**What you have to do:** Look through the lines below for the word "wrap", and copy every line that has it.

[Saved entries]
BEGIN

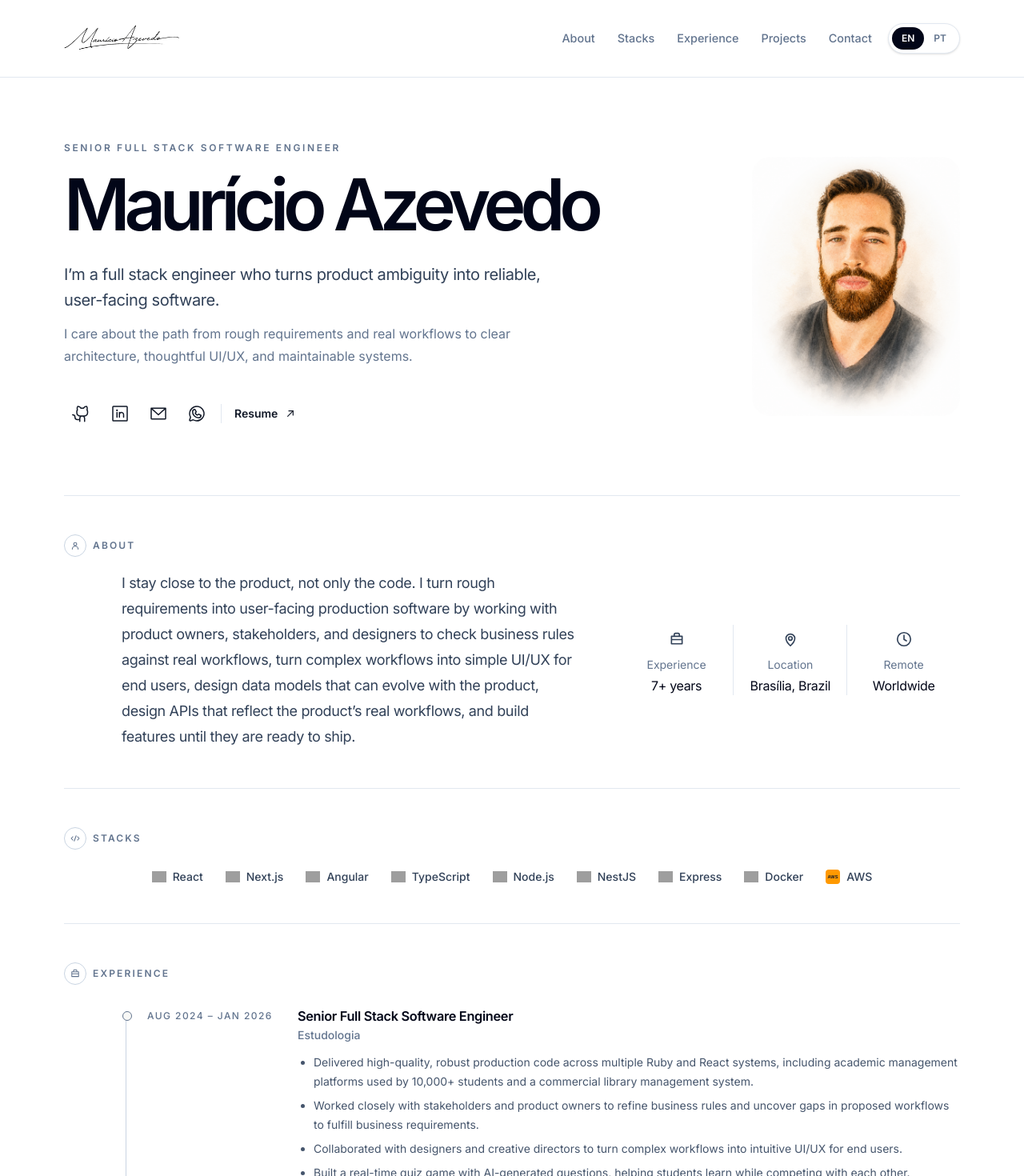
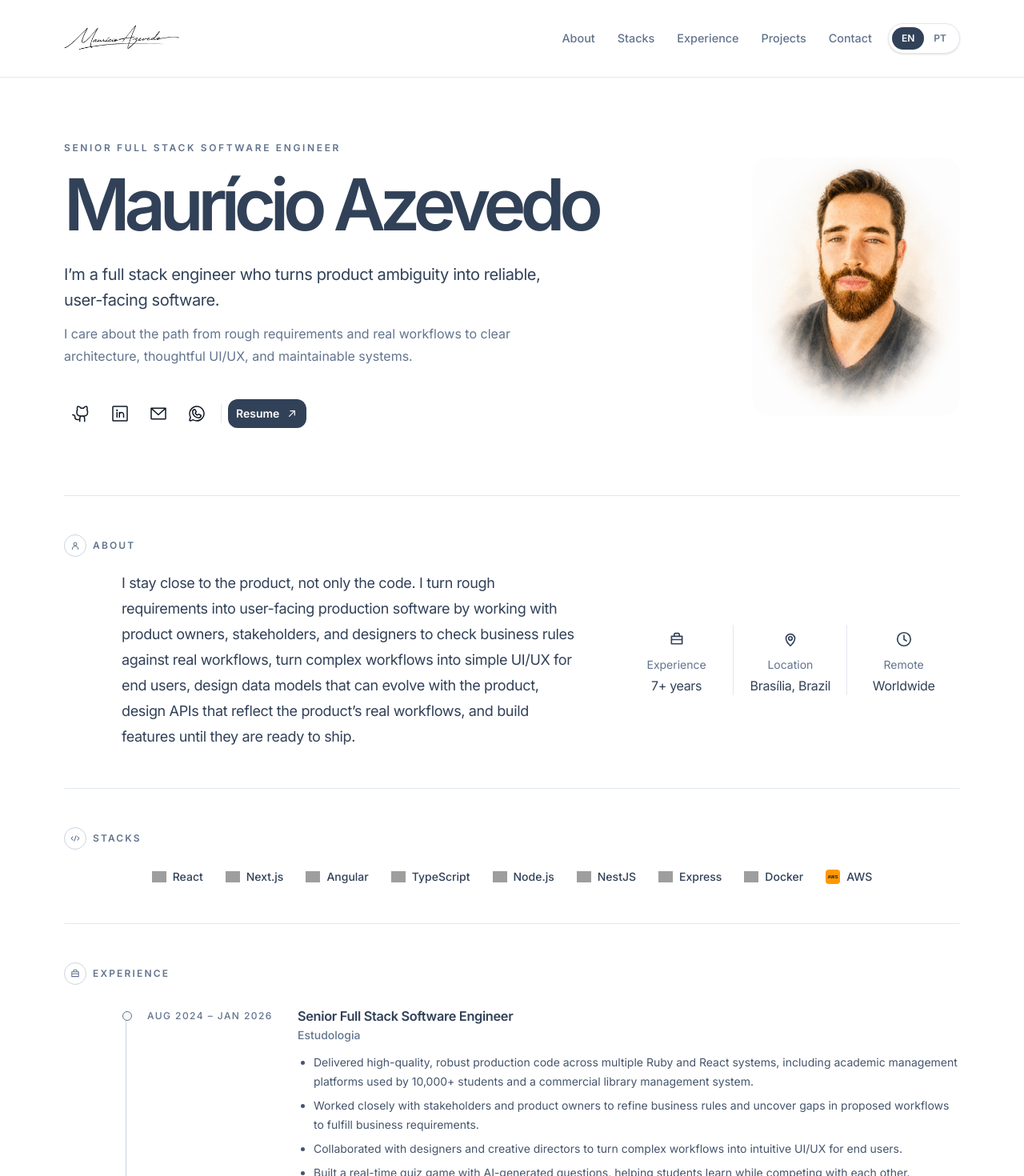
Before and after one commit to mauricio-azevedo/portfolio, a React (Vite) app: page / in a window 1280 px wide. Shown: the top 1470 px of the page at 80% size. Built offline with nearby package versions, Linux system fonts and the light colour scheme; grey boxes are pictures that could not be loaded.

Commit message:
Refined color palette across components and added Phosphor Icons dependency.

```diff
--- a/src/components/About.tsx
+++ b/src/components/About.tsx
@@ -43,7 +43,7 @@ export function About({ aboutFacts, labels, profile }: AboutProps) {
                 </span>
                 <span>{fact.label}</span>
               </dt>
-              <dd className="mt-1 text-base tracking-[-0.02em] text-slate-950 max-[720px]:text-sm">
+              <dd className="mt-1 text-base tracking-[-0.02em] text-slate-700 max-[720px]:text-sm">
                 {fact.value}
               </dd>
             </div>
--- a/src/components/Contact.tsx
+++ b/src/components/Contact.tsx
@@ -16,7 +16,7 @@ export function Contact({ contactLinks, labels, language }: ContactProps) {
       aria-label={labels.contactAria}
     >
       <div>
-        <h2 className="m-0 text-2xl font-semibold tracking-[-0.04em] text-slate-950">
+        <h2 className="m-0 text-2xl font-semibold tracking-[-0.04em] text-slate-700">
           {labels.contactTitle}
         </h2>
         <p className="m-0 mt-2 text-sm text-slate-500">
--- a/src/components/Experience.tsx
+++ b/src/components/Experience.tsx
@@ -32,7 +32,7 @@ export function Experience({ experiences, labels }: ExperienceProps) {
 
                 <div>
                   <div>
-                    <h3 className="m-0 text-[1.02rem] font-semibold leading-tight tracking-[-0.02em] text-slate-950">
+                    <h3 className="m-0 text-[1.02rem] font-semibold leading-tight tracking-[-0.02em] text-slate-700">
                       {experience.role}
                     </h3>
                     <p className="m-0 mt-1 text-sm font-medium text-slate-500">
--- a/src/components/FeaturedProject.tsx
+++ b/src/components/FeaturedProject.tsx
@@ -30,12 +30,12 @@ type ProjectLinksProps = {
 function ProjectLinks({ featuredProject, labels }: ProjectLinksProps) {
   return (
     <div className="flex flex-wrap gap-4">
-      <a className="inline-flex items-center gap-2 border-b border-slate-300 pb-1 text-sm font-semibold text-slate-600 transition-colors hover:border-slate-950 hover:text-slate-950" href={featuredProject.liveUrl} target="_blank" rel="noreferrer">
+      <a className="inline-flex items-center gap-2 border-b border-slate-300 pb-1 text-sm font-semibold text-slate-600 transition-colors hover:border-slate-700 hover:text-slate-700" href={featuredProject.liveUrl} target="_blank" rel="noreferrer">
         <WebIcon />
         {labels.liveLink}
         <span aria-hidden="true">→</span>
       </a>
-      <a className="inline-flex items-center gap-2 border-b border-slate-300 pb-1 text-sm font-semibold text-slate-600 transition-colors hover:border-slate-950 hover:text-slate-950" href={featuredProject.repositoryUrl} target="_blank" rel="noreferrer">
+      <a className="inline-flex items-center gap-2 border-b border-slate-300 pb-1 text-sm font-semibold text-slate-600 transition-colors hover:border-slate-700 hover:text-slate-700" href={featuredProject.repositoryUrl} target="_blank" rel="noreferrer">
         <GitHubIcon />
         {labels.repositoryLink}
         <span aria-hidden="true">→</span>
@@ -58,7 +58,7 @@ export function FeaturedProject({ featuredProject, labels }: FeaturedProjectProp
         <article className="mt-6 grid gap-10 lg:grid-cols-[minmax(0,0.9fr)_minmax(320px,0.7fr)] lg:items-start">
           <div>
             <div className="flex flex-wrap items-center gap-x-3 gap-y-2">
-              <h2 id="project-title" className="m-0 text-3xl font-semibold tracking-[-0.05em] text-slate-950">
+              <h2 id="project-title" className="m-0 text-3xl font-semibold tracking-[-0.05em] text-slate-700">
                 {featuredProject.name}
               </h2>
               <span className="inline-flex items-center gap-2 rounded-full border border-emerald-200 bg-emerald-50 px-2.5 py-1 text-xs font-medium text-emerald-700">
--- a/src/components/Hero.tsx
+++ b/src/components/Hero.tsx
@@ -26,7 +26,7 @@ export function Hero({ contactLinks, labels, language, profile }: HeroProps) {
         <div className="flex items-end justify-between gap-5 max-[720px]:h-[164px] max-[720px]:items-center">
           <h1
             id="hero-title"
-            className="m-0 max-w-[740px] text-[clamp(3.25rem,7vw,5.8rem)] font-semibold leading-[0.96] tracking-[-0.08em] text-slate-950 max-[720px]:text-[3.05rem]"
+            className="m-0 max-w-[740px] text-[clamp(3.25rem,7vw,5.8rem)] font-semibold leading-[0.96] tracking-[-0.08em] text-slate-700 max-[720px]:text-[3.05rem]"
           >
             {profile.name}
           </h1>
--- a/src/components/ResumeDownloadLink.tsx
+++ b/src/components/ResumeDownloadLink.tsx
@@ -15,7 +15,7 @@ type ResumeDownloadLinkProps = {
 export function ResumeDownloadLink({ ariaLabel, className = '', label, language }: ResumeDownloadLinkProps) {
   return (
     <a
-      className={`inline-flex items-center gap-2 rounded-xl px-2 py-2 text-sm font-semibold text-white transition-colors hover:bg-slate-100 ${className}`.trim()}
+      className={`inline-flex items-center gap-2 rounded-xl bg-slate-700 px-2.5 py-2 text-sm font-semibold text-white! transition-colors hover:bg-slate-600 ${className}`.trim()}
       href={resumeUrls[language]}
       target="_blank"
       rel="noreferrer"
--- a/src/components/SiteHeader.tsx
+++ b/src/components/SiteHeader.tsx
@@ -14,14 +14,14 @@ function LanguageToggle({ language, onLanguageChange }: Pick<SiteHeaderProps, 'l
     <div className="flex rounded-full border border-slate-200 bg-white p-1 text-xs font-semibold text-slate-500 shadow-sm">
       <button
         type="button"
-        className={`rounded-full px-3 py-1.5 transition-colors ${language === 'en' ? 'bg-slate-950 text-white' : 'hover:text-slate-950'}`}
+        className={`rounded-full px-3 py-1.5 transition-colors ${language === 'en' ? 'bg-slate-700 text-white' : 'hover:text-slate-700'}`}
         onClick={() => onLanguageChange('en')}
       >
         EN
       </button>
       <button
         type="button"
-        className={`rounded-full px-3 py-1.5 transition-colors ${language === 'pt' ? 'bg-slate-950 text-white' : 'hover:text-slate-950'}`}
+        className={`rounded-full px-3 py-1.5 transition-colors ${language === 'pt' ? 'bg-slate-700 text-white' : 'hover:text-slate-700'}`}
         onClick={() => onLanguageChange('pt')}
       >
         PT
@@ -46,7 +46,7 @@ export function SiteHeader({ brandName, language, navigationItems, labels, onLan
             {navigationItems.map((item, index) => (
               <a
                 key={item.href}
-                className="transition-colors hover:text-slate-950 first:text-slate-950"
+                className="transition-colors hover:text-slate-700 first:text-slate-700"
                 href={item.href}
                 aria-current={index === 0 ? 'page' : undefined}
               >
@@ -59,7 +59,7 @@ export function SiteHeader({ brandName, language, navigationItems, labels, onLan
 
           <details className="group relative hidden max-[720px]:block">
             <summary
-              className="grid size-10 cursor-pointer list-none place-items-center rounded-lg border border-slate-200 text-slate-700 transition-colors marker:hidden hover:border-slate-300 hover:text-slate-950 [&::-webkit-details-marker]:hidden"
+              className="grid size-10 cursor-pointer list-none place-items-center rounded-lg border border-slate-200 text-slate-700 transition-colors marker:hidden hover:border-slate-300 hover:text-slate-700 [&::-webkit-details-marker]:hidden"
               aria-label={labels.openNavigation}
             >
               <span className="sr-only">{labels.openNavigation}</span>
@@ -96,7 +96,7 @@ export function SiteHeader({ brandName, language, navigationItems, labels, onLan
               {navigationItems.map((item, index) => (
                 <a
                   key={item.href}
-                  className="block rounded-lg px-3.5 py-2.5 text-sm font-medium text-slate-600 transition-colors hover:bg-slate-50 hover:text-slate-950 first:text-slate-950"
+                  className="block rounded-lg px-3.5 py-2.5 text-sm font-medium text-slate-600 transition-colors hover:bg-slate-50 hover:text-slate-700 first:text-slate-700"
                   href={item.href}
                   aria-current={index === 0 ? 'page' : undefined}
                 >
```
Also changed, not shown: 1 other file (tests, documents, lock files or other folders).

END

**Output for this exercise:**
     <div className="flex flex-wrap gap-4">
             <div className="flex flex-wrap items-center gap-x-3 gap-y-2">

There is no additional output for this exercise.